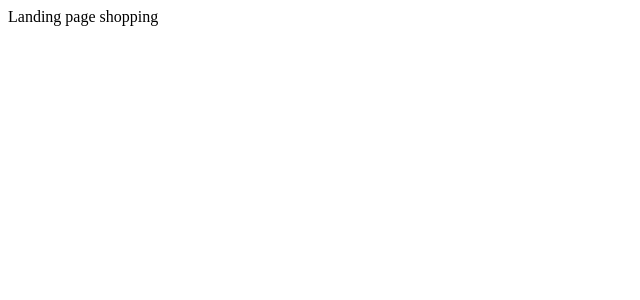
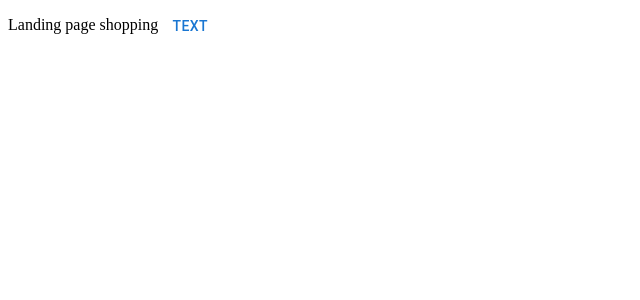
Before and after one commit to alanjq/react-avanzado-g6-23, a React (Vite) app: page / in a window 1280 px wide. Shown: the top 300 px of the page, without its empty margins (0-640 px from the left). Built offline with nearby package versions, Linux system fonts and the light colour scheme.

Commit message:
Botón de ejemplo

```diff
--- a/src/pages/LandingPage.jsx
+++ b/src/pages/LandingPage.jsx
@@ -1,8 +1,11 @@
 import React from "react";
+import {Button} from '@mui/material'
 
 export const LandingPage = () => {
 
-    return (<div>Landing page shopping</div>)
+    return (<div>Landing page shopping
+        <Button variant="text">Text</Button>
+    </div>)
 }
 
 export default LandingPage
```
★ ★ ★
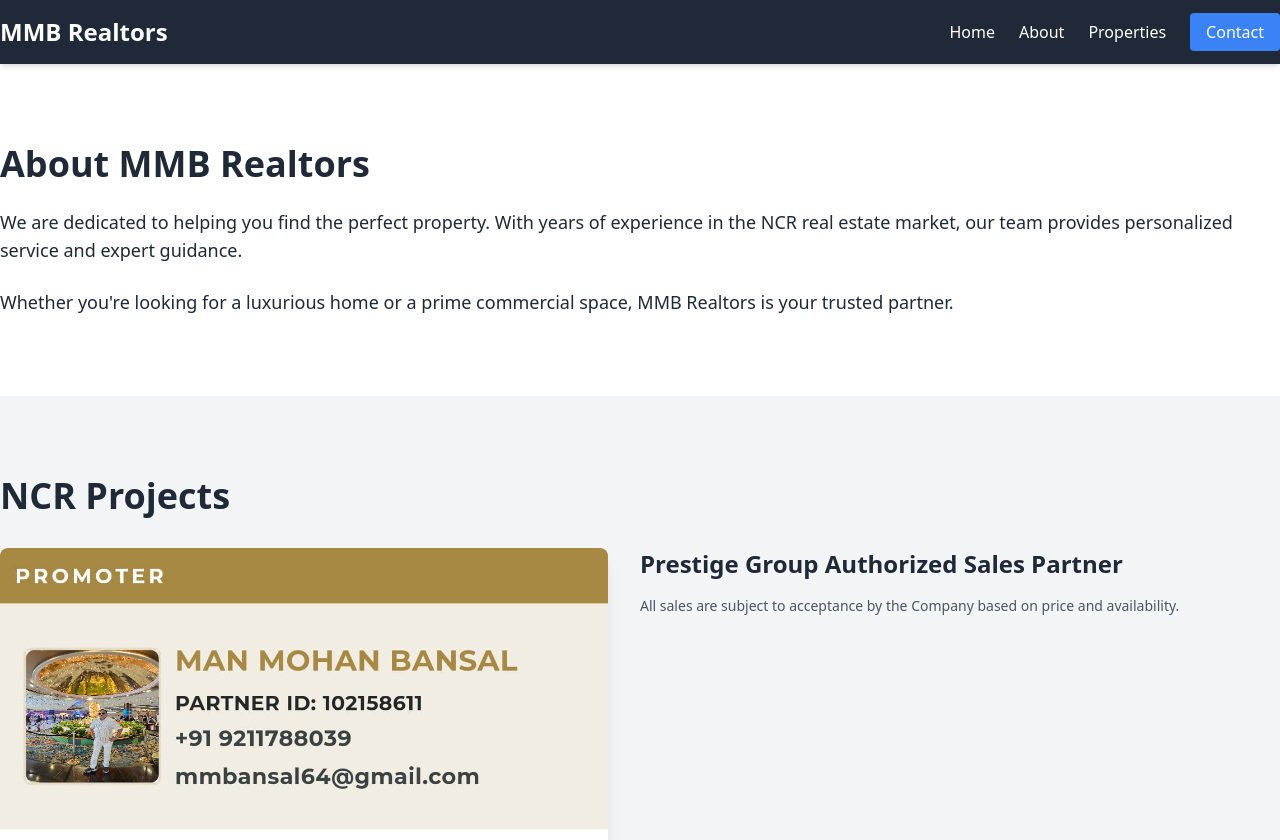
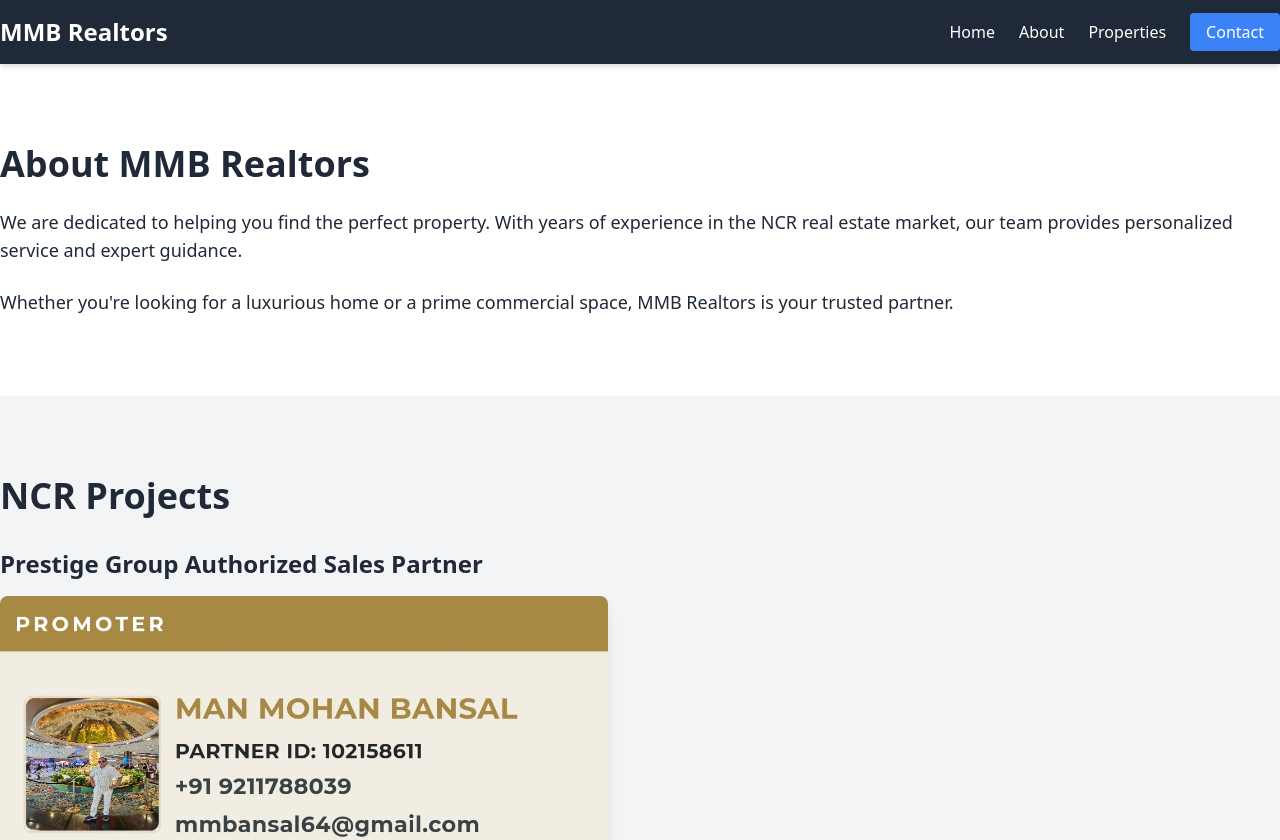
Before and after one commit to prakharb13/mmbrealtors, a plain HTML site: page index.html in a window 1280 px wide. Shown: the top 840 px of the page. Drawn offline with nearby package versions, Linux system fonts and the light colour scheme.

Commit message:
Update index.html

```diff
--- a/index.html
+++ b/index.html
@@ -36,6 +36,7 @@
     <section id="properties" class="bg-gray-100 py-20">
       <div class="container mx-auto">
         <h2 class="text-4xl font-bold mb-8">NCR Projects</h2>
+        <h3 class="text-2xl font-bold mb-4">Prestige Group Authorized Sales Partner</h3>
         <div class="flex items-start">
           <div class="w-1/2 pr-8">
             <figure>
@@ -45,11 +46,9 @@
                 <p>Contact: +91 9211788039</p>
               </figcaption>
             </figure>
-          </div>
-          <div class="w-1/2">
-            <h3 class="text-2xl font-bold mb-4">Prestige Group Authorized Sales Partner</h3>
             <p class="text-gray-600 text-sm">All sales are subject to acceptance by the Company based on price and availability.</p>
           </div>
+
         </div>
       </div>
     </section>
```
★ ★ ★
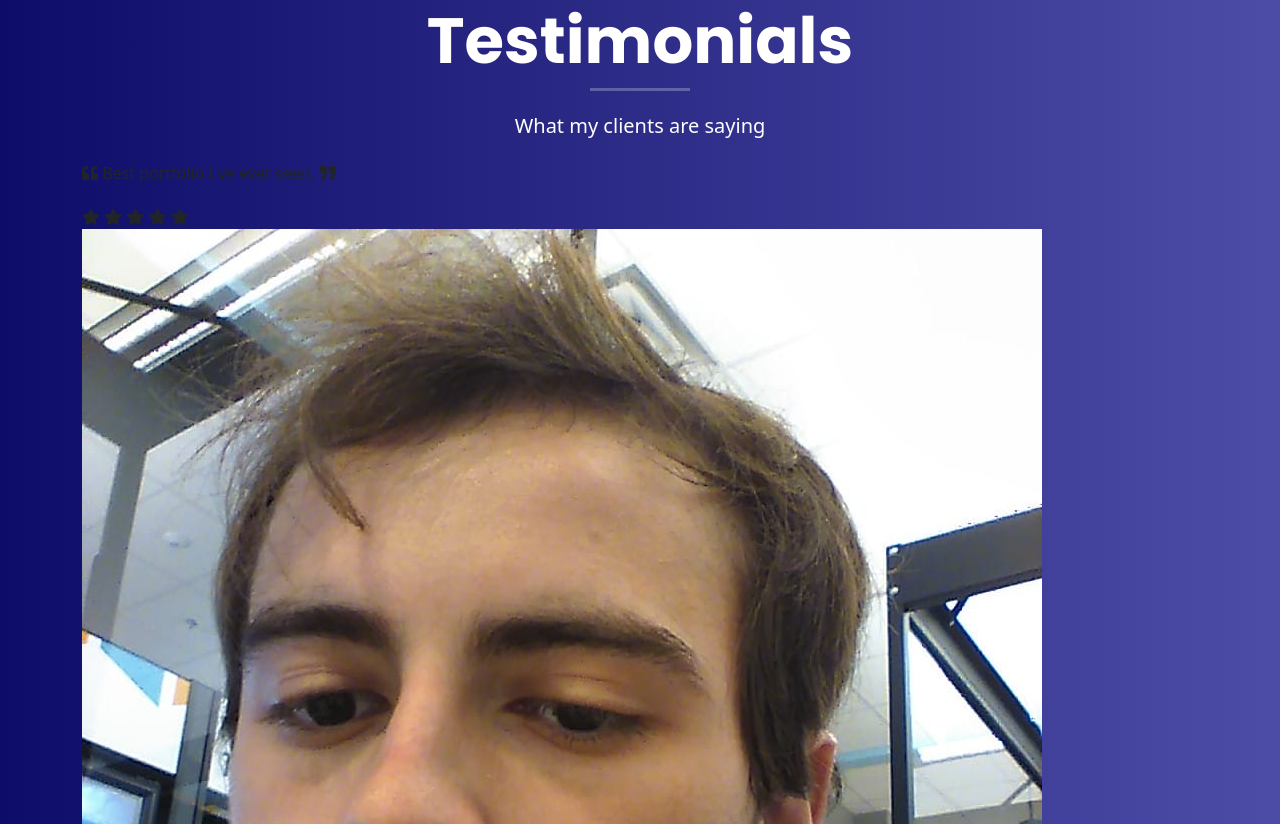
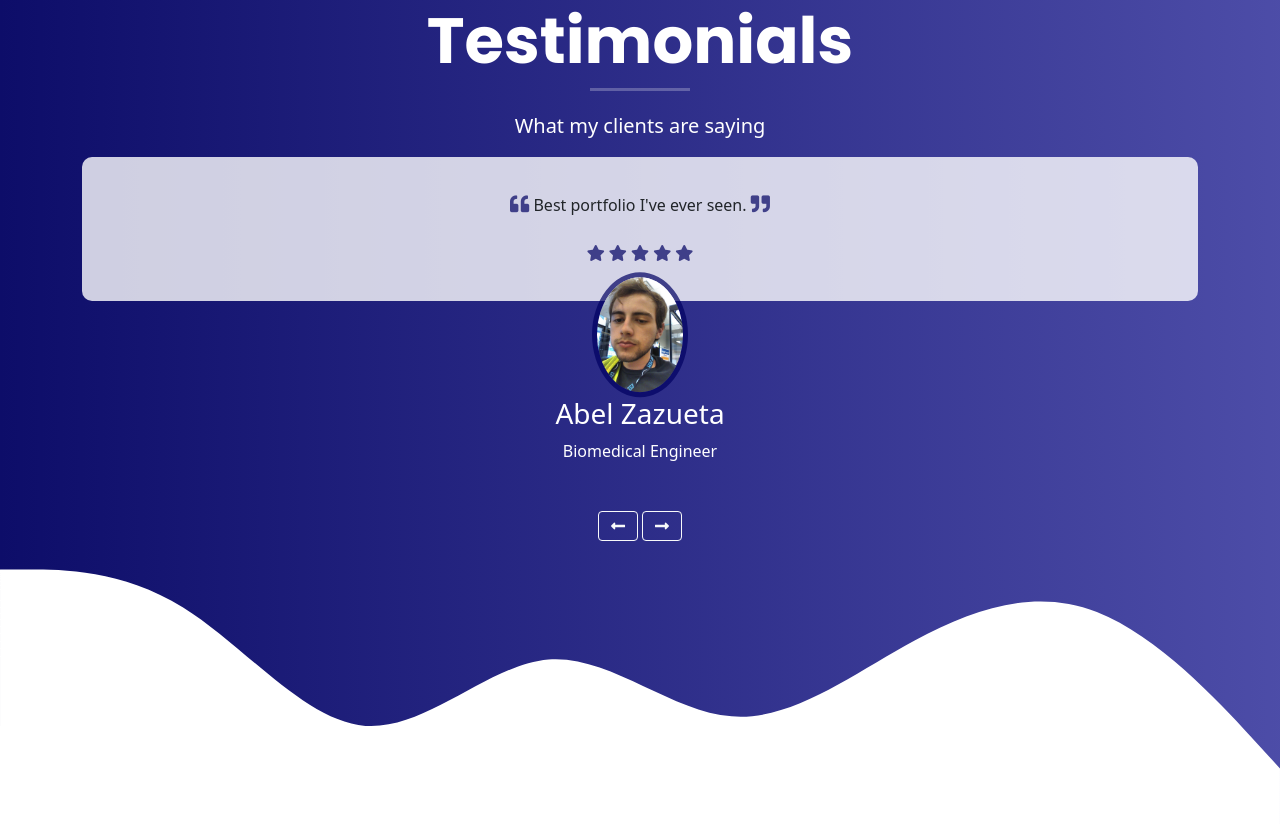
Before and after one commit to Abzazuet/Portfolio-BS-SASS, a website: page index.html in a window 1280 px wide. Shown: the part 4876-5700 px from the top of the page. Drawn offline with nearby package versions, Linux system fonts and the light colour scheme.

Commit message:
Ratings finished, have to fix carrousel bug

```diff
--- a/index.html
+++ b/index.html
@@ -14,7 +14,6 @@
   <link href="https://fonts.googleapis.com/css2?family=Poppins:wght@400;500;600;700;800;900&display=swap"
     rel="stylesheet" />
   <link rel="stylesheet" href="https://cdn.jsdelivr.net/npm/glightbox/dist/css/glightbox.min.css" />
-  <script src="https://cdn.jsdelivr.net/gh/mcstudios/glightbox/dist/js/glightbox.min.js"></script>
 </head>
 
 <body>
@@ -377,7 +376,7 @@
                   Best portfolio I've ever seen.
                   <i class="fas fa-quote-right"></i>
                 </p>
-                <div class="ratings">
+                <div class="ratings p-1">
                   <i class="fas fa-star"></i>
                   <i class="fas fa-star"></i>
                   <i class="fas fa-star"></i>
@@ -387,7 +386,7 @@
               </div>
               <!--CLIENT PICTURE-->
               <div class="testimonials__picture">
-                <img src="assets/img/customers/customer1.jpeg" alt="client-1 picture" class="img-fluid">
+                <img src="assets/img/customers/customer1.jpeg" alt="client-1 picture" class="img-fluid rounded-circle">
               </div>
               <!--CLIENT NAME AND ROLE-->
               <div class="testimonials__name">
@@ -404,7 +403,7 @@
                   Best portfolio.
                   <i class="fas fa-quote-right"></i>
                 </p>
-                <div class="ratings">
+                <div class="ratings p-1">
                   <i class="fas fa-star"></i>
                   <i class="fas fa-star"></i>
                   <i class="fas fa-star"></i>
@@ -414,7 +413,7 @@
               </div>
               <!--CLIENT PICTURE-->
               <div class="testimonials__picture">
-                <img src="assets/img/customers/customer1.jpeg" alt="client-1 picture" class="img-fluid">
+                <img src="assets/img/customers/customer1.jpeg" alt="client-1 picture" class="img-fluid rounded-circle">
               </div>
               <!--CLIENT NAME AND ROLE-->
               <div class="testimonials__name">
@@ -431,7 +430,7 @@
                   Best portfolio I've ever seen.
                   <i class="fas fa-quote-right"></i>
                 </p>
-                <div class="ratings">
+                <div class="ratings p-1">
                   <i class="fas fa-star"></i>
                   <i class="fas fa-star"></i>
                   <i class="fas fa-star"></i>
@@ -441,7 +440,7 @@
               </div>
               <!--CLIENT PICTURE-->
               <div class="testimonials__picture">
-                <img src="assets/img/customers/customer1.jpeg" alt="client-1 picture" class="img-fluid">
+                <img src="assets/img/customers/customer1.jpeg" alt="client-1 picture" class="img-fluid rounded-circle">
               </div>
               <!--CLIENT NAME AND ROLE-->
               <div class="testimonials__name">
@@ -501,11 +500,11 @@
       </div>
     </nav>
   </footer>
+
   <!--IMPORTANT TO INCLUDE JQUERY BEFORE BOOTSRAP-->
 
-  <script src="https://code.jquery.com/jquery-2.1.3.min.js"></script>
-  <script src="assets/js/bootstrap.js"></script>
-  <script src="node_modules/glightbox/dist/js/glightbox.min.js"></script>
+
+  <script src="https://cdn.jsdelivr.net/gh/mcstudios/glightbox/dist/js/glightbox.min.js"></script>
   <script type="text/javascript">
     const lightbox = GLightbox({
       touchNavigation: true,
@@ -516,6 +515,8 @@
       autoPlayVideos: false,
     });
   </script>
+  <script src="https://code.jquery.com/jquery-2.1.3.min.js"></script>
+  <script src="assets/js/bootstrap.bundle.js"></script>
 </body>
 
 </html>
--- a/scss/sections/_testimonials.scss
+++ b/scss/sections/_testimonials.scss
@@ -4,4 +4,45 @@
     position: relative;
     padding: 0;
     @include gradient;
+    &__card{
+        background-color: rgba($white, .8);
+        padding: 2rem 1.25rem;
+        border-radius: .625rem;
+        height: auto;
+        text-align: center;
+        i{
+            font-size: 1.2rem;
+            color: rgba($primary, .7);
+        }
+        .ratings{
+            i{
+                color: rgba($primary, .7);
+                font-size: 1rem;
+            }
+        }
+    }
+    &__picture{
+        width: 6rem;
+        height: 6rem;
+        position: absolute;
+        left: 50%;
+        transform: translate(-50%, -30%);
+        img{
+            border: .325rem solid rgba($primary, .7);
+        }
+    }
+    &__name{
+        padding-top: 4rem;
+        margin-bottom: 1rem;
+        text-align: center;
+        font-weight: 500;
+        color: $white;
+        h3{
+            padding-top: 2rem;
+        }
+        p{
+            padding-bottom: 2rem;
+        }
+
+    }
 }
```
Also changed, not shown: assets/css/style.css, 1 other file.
★ ★ ★
Check each line of the listing above. Copy it if it holds the string "Button".

THE ANSWER:
+import {Button} from '@mui/material'
+        <Button variant="text">Text</Button>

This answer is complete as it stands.